··· Source data
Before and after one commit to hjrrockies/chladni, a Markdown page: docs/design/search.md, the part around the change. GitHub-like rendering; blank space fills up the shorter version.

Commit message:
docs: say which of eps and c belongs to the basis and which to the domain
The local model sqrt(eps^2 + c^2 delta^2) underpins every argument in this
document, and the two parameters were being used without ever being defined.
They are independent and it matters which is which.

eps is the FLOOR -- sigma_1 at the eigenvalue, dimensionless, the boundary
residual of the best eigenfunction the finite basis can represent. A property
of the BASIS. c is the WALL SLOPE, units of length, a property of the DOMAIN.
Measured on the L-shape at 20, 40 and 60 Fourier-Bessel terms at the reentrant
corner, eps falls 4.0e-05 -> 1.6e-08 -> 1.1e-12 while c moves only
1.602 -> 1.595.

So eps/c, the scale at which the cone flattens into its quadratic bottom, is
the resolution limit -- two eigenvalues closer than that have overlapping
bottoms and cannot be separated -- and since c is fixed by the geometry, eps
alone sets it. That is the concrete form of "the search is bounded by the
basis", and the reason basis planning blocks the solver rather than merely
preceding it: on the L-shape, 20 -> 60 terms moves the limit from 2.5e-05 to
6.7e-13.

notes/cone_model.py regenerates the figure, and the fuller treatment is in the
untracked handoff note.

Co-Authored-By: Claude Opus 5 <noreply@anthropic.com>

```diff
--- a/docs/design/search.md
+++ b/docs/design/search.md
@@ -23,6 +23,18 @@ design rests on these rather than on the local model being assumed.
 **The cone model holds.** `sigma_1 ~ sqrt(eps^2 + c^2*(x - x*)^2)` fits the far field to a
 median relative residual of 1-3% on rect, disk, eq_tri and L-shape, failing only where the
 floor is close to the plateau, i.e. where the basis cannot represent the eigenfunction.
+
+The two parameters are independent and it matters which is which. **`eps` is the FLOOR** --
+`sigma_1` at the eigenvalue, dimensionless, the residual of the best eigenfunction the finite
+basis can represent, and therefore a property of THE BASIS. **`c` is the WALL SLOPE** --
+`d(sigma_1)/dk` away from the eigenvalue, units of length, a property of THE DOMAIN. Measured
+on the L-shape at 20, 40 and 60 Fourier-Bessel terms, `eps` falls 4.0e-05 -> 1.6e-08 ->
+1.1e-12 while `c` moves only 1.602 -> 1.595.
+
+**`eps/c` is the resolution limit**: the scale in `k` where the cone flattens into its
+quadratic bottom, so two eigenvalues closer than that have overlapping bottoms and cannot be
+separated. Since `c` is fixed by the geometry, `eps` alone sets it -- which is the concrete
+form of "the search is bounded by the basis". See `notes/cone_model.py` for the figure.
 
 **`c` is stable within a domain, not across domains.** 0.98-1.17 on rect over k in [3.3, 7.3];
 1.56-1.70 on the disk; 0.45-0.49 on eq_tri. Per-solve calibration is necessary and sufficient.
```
······
··· Source data
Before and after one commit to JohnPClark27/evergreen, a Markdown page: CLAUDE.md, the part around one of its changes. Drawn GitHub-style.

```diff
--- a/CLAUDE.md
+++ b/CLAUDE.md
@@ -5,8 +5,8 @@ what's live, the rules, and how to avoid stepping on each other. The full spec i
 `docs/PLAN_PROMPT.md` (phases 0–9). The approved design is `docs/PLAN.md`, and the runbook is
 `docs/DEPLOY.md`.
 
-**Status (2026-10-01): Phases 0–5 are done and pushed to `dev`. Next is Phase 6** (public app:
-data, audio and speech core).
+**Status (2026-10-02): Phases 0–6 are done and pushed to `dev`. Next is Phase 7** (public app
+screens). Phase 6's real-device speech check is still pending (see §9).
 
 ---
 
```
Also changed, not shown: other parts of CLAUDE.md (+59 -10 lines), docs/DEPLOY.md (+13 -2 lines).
······
Work item: The word "docs" occurs on some lines of the data. Give the number of those lines only.

Response box: 7